"Live Oak" follows and burrows far past disappointment, into true despair. It’s a number that's hard to shake; replete with plinking piano that casts a ghostly pallor. In the verses, an empathetic woman is fooled by the pleasant shadow of a Pre-Civil War murderer and soon her empathy lands her six feet in the ground. Strangely the despair doesn't come from the woman who realizes her mistake, but the murderer. He wonders aloud "would I ever find another friend?" as he walks away from her fresh grave. You can hear loneliness creeping into his voice as he wipes flecks of dirt from his hands. Love and romance are untenable with the life he's leading, a fact he has to know but refuses to concede. Though murder's an obvious extreme, we all have things we think can coexist with love and romance. Frequently we want love to come on our own terms, which isn't the way it works.
While "Alabama Pines" picks up the tempo, it retains much of "Live Oak"'s want. This time however, Isbell's stuck in a dingy motel room with no A.C., looking to get back to the Heart of Dixie. The steely caress of guitar and trotting drums can't quell his yearning. Like anyone who has been away too long, he's not looking to see anything special. I can identify. Any time I'd make my three hour drive back to Kansas City from Kirksville when I was in college, the first thing I'd want to do was lie in my own bed or walk around my neighborhood block. What Isbell wants is to grab a libation from Wayne's: the only liquor store open on a Sunday.
Returning home or dwelling on the past isn't all good though and "Cover Me Up" adroitly proves that point. Opening Isbell's marvelous 2013 record Southeastern, the echoing acoustic track recalls "days when we raged," and had the vocal bite to match. Dabbed with lavender stage lights Isbell howls about flying off the handle and the damage that "was done." While the moment felt intensely personal, its message is universally relatable to those inside and outside of Starlight’s brick walls. Sometimes what you've done can't be corrected and all you can say is "mistakes were made" and move on. Of course the ugly truth of making so many of the same mistakes for so long is that you run out of friends willing to keep forgiving you. Set closer "Traveling Alone" woefully acknowledges this. Underpinned by eddying guitar and near silent drums, Isbell is looking for anyone who will hop in the car with him and drive. "Won't you ride with me?" he asks with desperation hanging in the summer evening air. Knowing where to go doesn't mean a damn thing if you have no one to go with.

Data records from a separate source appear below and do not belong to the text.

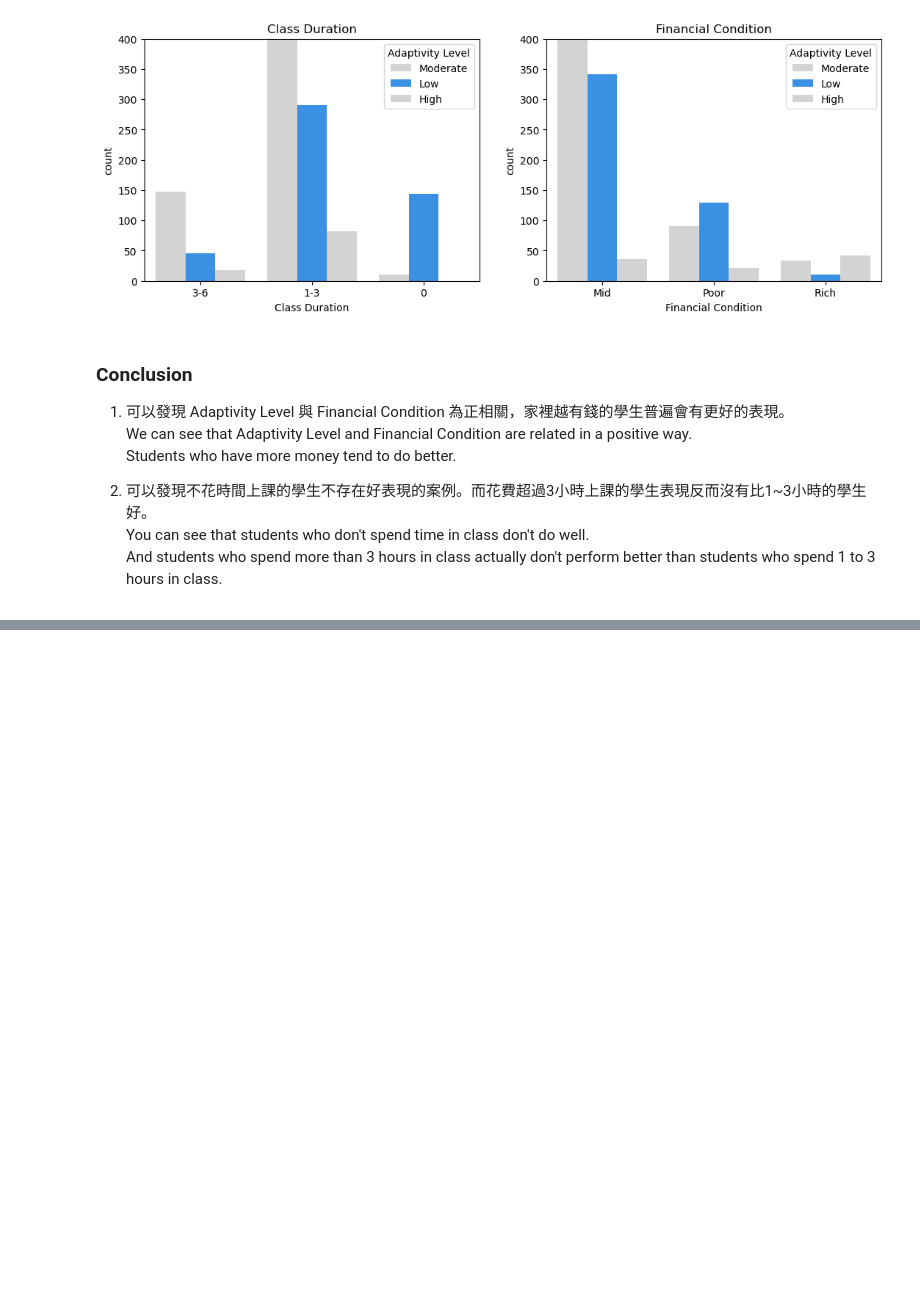
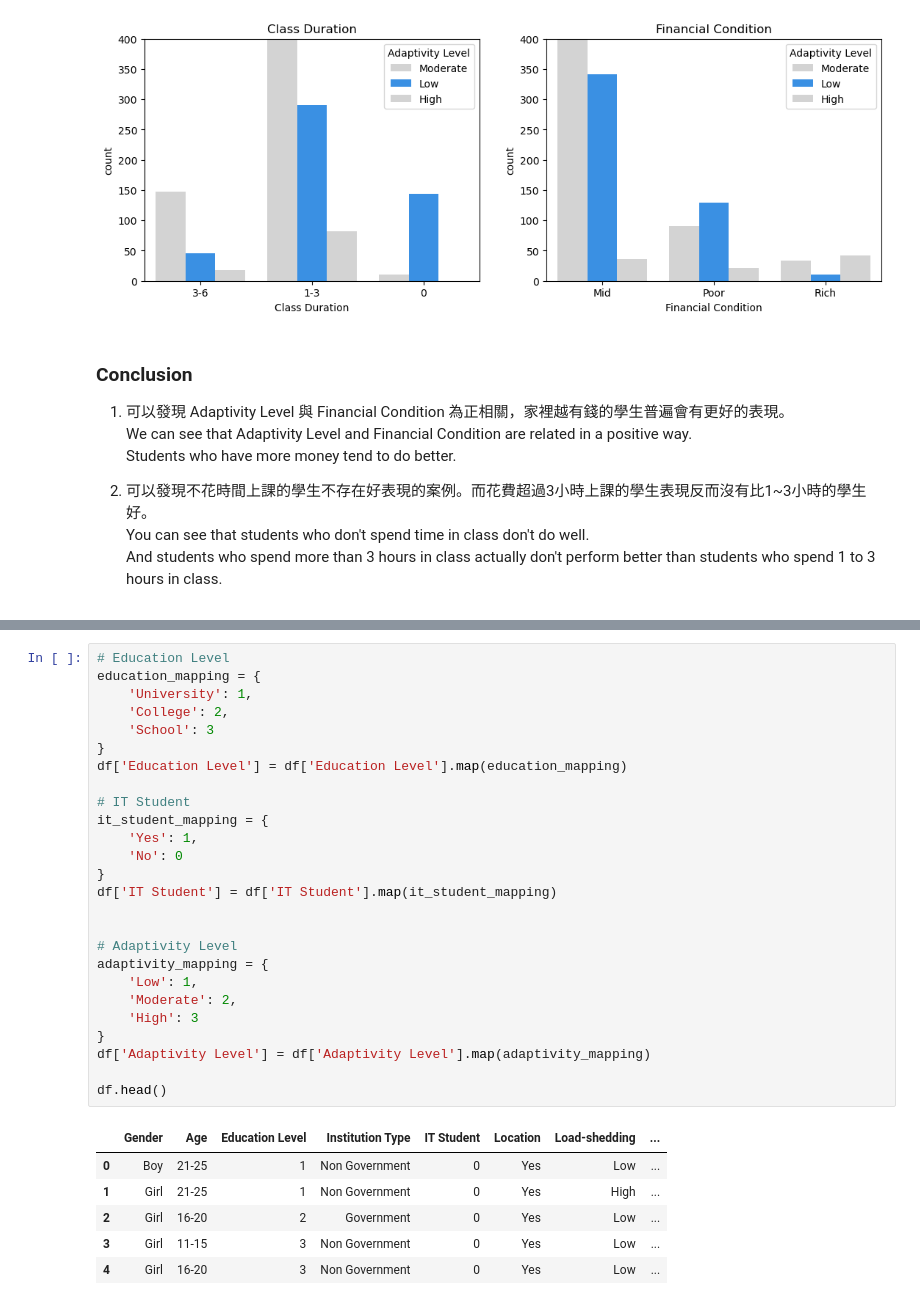
Before and after one commit to Bighsueh/AdaptabilityLevelAnalysis, a Jupyter notebook: main.ipynb, the cells around one changed output, grey strips where cells are left out. Cells and saved outputs as stored; diff of their text form; blank space fills up the shorter version.

```diff
--- a/main.ipynb
+++ b/main.ipynb
@@ -344,0 +362,33 @@ And students who spend more than 3 hours in class actually don't perform better
+# %%
+# Education Level
+education_mapping = {
+    'University': 1,
+    'College': 2,
+    'School': 3
+}
+df['Education Level'] = df['Education Level'].map(education_mapping)
+
+# IT Student
+it_student_mapping = {
+    'Yes': 1,
+    'No': 0
+}
+df['IT Student'] = df['IT Student'].map(it_student_mapping)
+
+
+# Adaptivity Level
+adaptivity_mapping = {
+    'Low': 1,
+    'Moderate': 2,
+    'High': 3
+}
+df['Adaptivity Level'] = df['Adaptivity Level'].map(adaptivity_mapping)
+
+df.head()
+# %% [output]
+|  | Gender | Age | Education Level | Institution Type | IT Student | Location | Load-shedding | ... |
+| 0 | Boy | 21-25 | 1 | Non Government | 0 | Yes | Low | ... |
+| 1 | Girl | 21-25 | 1 | Non Government | 0 | Yes | High | ... |
+| 2 | Girl | 16-20 | 2 | Government | 0 | Yes | Low | ... |
+| 3 | Girl | 11-15 | 3 | Non Government | 0 | Yes | Low | ... |
+| 4 | Girl | 16-20 | 3 | Non Government | 0 | Yes | Low | ... |
```
Also changed, not shown: parts of 9 cells of this notebook.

Though I wanted to hear the heart-rending cancer story "Elephant", I'm not disappointed when the set ends without its inclusion. Jason Isbell and the 400 Unit are unwaveringly committed to their muse and even if they chase it through pitch-black valleys, I'm happy to follow. And in the future, I'll have someone to follow along with me.